Let Me In
Consistent with the lore. It's good.
Owen: You kill people.
Abby: I do it because I have to. (from Let Me In)
I do reviews of vampire movies because I have to; with the exception of Bella Lugosi as Dracula and Max Shreck as Nosferatu, I am rarely moved by weak attempts to play with the formula. Need I say more about the corruption of the sub-genre by the Twilight Series, an epic treatise on teenage longing devoid of vampire tropes and replete with long stares that take the stories nowhere.
Let Me In, based on the Swedish smash novel and film Let the Right One In, is a somewhat old-fashioned and successful vampire tale about two twelve-year olds, vampire Abby (Chloe Moretz) and effeminate intellectual Owen (Kodi Smit-McPhee). As for most pre-teens, theirs is a rough connection filled with doubts and discords, but through it all they are surprisingly close and caring.
In the sense that a vampire story should have more than bloody necks, this film achieves the psychological crossover by being true to what I know and remember about those emotionally parlous times.
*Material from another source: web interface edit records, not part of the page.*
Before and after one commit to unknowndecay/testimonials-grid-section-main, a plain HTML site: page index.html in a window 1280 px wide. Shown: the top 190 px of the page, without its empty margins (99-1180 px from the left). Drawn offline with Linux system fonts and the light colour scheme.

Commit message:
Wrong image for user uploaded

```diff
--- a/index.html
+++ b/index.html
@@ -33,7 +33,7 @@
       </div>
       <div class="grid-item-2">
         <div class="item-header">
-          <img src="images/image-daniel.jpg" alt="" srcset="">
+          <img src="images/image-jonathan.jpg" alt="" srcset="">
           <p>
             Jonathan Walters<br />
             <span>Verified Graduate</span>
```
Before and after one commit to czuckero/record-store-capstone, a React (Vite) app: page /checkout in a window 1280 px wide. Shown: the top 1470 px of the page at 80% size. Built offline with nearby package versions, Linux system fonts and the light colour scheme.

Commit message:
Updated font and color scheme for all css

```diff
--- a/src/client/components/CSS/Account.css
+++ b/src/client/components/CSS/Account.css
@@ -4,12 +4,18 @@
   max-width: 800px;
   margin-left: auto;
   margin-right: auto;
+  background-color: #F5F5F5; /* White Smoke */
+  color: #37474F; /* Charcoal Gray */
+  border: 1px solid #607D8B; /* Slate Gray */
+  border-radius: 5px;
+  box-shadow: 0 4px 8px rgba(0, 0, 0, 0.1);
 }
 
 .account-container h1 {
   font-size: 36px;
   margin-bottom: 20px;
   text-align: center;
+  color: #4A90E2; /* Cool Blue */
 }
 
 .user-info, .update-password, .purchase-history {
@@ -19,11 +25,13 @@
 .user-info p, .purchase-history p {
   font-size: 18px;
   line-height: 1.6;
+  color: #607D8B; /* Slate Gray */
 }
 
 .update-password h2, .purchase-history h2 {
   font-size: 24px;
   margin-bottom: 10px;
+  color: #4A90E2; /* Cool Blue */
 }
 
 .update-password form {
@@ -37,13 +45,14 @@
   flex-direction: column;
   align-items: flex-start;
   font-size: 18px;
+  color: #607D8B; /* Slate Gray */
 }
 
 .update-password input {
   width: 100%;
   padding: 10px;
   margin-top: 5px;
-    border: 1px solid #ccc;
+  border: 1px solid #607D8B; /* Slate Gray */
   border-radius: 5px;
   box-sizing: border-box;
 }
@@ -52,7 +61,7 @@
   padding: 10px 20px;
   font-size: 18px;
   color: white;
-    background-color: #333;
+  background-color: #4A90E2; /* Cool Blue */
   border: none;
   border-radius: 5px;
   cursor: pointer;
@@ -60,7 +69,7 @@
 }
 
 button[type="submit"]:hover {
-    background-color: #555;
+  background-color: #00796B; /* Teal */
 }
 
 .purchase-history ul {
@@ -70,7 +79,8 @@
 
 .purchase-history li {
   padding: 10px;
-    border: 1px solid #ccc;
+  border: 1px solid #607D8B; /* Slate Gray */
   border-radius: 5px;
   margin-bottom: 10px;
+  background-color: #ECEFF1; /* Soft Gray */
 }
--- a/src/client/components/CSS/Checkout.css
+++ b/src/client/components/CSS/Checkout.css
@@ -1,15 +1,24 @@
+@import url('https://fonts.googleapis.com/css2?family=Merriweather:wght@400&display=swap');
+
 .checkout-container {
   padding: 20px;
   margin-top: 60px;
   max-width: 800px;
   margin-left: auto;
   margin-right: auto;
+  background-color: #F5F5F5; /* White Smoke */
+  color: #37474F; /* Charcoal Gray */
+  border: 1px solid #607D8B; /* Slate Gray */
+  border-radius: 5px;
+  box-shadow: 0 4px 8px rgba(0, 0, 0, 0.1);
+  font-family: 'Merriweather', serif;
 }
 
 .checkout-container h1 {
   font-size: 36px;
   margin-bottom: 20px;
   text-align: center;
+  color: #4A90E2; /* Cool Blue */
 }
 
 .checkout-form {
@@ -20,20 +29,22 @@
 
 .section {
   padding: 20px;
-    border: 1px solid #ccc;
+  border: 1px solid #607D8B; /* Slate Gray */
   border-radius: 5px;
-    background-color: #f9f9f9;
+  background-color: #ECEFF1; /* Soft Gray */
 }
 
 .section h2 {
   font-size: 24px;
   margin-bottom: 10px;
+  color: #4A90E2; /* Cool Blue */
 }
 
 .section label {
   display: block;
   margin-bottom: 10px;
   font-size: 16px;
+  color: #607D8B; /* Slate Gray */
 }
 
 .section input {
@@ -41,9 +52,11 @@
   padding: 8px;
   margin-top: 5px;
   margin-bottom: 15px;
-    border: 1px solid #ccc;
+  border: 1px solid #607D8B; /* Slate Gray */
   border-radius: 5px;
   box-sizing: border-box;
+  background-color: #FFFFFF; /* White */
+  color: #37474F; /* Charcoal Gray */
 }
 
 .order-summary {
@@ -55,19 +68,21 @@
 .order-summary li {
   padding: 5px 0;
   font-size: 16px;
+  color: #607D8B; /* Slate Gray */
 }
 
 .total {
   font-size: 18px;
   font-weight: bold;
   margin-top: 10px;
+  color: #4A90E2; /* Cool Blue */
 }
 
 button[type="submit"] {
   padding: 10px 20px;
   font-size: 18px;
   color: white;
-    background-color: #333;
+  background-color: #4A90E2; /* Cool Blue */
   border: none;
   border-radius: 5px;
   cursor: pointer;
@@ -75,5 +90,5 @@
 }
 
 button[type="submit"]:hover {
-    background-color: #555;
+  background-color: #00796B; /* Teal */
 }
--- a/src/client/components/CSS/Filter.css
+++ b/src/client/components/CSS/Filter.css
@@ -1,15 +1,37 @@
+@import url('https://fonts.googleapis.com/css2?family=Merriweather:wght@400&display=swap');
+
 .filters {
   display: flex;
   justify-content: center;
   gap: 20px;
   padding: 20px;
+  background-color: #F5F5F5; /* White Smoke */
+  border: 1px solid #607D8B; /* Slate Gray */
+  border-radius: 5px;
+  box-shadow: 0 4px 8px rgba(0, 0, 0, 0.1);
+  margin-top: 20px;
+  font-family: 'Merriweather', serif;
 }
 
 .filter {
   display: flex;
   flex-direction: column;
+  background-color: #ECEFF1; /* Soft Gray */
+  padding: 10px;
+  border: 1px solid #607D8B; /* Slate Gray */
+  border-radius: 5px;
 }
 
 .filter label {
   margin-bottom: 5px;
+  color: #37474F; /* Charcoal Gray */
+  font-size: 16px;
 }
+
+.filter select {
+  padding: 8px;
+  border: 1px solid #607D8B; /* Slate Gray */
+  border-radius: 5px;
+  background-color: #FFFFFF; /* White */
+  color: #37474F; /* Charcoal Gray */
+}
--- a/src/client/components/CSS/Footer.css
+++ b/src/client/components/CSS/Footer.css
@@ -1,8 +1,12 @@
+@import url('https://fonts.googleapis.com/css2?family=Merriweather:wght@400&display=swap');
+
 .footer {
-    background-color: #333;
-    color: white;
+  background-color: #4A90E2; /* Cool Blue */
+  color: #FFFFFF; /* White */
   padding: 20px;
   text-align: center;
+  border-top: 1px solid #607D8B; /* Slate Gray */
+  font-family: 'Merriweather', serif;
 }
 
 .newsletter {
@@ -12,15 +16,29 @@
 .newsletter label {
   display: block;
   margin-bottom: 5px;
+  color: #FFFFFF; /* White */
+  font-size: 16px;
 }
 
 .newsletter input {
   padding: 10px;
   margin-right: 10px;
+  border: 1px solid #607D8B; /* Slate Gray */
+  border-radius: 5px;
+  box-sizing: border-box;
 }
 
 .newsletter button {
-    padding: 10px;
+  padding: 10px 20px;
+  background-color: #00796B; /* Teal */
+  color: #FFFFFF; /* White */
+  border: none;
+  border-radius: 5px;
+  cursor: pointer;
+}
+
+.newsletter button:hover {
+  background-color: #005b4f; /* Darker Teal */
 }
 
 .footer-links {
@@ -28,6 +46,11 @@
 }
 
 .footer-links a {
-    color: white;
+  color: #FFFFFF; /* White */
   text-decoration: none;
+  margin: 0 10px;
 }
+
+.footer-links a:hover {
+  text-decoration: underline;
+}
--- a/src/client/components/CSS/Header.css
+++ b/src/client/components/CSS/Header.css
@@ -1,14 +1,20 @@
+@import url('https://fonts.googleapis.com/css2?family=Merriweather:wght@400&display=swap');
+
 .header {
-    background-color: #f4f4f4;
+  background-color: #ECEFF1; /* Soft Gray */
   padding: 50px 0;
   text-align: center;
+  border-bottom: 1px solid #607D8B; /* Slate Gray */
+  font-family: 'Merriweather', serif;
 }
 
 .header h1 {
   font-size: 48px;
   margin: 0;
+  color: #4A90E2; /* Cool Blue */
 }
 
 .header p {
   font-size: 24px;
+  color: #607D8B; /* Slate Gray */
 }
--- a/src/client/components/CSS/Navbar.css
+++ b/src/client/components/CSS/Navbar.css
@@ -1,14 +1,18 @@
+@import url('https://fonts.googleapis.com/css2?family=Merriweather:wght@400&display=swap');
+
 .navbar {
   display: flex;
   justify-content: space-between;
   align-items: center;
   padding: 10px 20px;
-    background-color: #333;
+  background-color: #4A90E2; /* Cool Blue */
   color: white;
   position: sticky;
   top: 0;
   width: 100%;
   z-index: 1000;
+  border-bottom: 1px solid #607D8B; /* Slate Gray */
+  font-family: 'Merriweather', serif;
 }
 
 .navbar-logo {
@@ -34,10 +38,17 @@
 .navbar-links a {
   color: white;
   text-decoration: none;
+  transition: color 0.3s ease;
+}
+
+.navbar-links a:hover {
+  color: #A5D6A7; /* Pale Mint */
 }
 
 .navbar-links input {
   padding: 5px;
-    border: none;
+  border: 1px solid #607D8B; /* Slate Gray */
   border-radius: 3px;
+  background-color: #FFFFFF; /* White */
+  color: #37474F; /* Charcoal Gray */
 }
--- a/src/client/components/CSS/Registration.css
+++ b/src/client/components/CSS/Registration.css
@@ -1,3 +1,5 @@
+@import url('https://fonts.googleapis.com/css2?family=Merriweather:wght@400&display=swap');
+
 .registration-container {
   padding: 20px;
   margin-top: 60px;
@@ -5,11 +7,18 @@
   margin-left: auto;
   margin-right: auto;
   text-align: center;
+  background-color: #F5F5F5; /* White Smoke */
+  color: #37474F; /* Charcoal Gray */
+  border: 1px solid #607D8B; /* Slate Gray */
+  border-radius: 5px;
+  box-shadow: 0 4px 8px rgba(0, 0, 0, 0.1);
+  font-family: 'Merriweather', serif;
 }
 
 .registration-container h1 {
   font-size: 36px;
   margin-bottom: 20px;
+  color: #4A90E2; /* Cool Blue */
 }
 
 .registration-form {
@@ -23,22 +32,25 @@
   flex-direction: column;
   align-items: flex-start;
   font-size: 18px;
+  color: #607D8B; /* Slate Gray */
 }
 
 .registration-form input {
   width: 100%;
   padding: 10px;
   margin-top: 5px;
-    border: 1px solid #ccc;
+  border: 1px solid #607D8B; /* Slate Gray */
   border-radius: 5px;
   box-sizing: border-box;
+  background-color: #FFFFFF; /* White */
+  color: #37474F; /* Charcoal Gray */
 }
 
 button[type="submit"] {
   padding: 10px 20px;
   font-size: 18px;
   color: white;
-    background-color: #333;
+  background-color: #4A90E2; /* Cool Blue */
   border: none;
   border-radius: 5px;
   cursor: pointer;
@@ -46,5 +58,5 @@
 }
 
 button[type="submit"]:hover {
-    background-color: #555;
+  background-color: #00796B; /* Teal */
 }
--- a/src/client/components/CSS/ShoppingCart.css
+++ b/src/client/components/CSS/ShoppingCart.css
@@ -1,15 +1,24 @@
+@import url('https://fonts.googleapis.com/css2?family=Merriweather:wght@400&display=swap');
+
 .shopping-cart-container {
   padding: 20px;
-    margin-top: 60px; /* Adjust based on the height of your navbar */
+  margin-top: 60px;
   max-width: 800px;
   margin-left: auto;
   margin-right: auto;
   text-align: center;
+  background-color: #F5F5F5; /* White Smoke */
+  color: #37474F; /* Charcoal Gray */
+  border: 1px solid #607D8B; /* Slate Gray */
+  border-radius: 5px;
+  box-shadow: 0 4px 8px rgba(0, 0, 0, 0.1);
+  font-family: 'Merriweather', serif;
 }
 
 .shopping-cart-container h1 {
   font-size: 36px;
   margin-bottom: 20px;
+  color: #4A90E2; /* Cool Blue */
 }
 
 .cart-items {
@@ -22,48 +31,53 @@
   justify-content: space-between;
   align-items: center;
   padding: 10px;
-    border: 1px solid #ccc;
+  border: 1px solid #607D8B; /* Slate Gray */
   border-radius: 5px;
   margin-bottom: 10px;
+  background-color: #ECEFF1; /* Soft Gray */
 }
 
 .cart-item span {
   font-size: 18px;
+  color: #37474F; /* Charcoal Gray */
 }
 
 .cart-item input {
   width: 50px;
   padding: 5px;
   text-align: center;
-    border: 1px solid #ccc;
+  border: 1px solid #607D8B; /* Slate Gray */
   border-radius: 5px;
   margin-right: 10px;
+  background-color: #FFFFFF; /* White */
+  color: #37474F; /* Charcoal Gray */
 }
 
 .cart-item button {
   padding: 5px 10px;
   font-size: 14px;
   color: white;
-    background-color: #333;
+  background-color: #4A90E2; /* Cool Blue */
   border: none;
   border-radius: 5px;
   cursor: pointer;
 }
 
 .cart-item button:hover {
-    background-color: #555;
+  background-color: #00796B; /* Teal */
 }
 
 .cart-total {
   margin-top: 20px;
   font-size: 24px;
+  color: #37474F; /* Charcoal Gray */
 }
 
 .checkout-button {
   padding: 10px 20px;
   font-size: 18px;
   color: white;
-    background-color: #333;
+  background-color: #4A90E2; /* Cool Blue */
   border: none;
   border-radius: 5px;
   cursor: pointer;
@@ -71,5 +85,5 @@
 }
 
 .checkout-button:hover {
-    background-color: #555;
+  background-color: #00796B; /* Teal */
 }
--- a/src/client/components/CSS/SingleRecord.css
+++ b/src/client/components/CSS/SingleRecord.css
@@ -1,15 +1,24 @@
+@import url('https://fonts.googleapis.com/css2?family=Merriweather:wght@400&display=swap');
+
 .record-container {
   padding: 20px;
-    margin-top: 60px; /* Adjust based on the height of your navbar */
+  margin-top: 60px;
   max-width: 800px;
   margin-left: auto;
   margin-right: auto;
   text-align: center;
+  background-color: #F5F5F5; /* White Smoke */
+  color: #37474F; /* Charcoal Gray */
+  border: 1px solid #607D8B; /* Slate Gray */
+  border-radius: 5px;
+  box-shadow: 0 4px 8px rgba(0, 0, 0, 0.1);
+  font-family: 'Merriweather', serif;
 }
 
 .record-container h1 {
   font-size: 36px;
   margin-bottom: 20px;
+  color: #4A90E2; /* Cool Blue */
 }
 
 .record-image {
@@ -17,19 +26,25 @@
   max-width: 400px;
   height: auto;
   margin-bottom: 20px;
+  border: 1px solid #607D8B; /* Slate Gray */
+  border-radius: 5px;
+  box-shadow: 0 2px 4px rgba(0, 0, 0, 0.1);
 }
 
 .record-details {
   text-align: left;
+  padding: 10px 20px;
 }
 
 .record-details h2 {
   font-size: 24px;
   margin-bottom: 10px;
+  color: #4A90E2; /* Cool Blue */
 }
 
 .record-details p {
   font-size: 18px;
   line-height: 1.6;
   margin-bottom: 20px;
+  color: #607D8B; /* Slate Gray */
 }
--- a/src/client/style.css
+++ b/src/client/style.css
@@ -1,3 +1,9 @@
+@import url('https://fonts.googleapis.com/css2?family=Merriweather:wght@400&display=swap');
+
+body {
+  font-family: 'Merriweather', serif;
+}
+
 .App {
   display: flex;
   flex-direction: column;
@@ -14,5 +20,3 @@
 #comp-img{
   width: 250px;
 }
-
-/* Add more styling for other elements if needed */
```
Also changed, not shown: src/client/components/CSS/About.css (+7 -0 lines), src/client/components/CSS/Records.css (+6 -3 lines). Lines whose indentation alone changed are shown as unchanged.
Owen and Abby are social outcasts who suffer for their uniqueness, she because of her need for blood and he because he is sensitive (I don't have to forewarn you about what eventually happens to Owen's bullies).
While the very red blood flows freely in the vampire tradition (I went home to cook a nice marinara sauce for my pasta in the Hannibal Lecter tradition), the film also includes common elements such as the divorcing parents, the snooping cop, the bully motif, and atmospheric music. I can accept all but the bullying sequences, which are trite and overwrought in the revenge category.
Good bye brooding, grey Twilight; hello bloody Let Me In. This is a film that relies on both dialogue and openness to bring a loving relationship to life and death.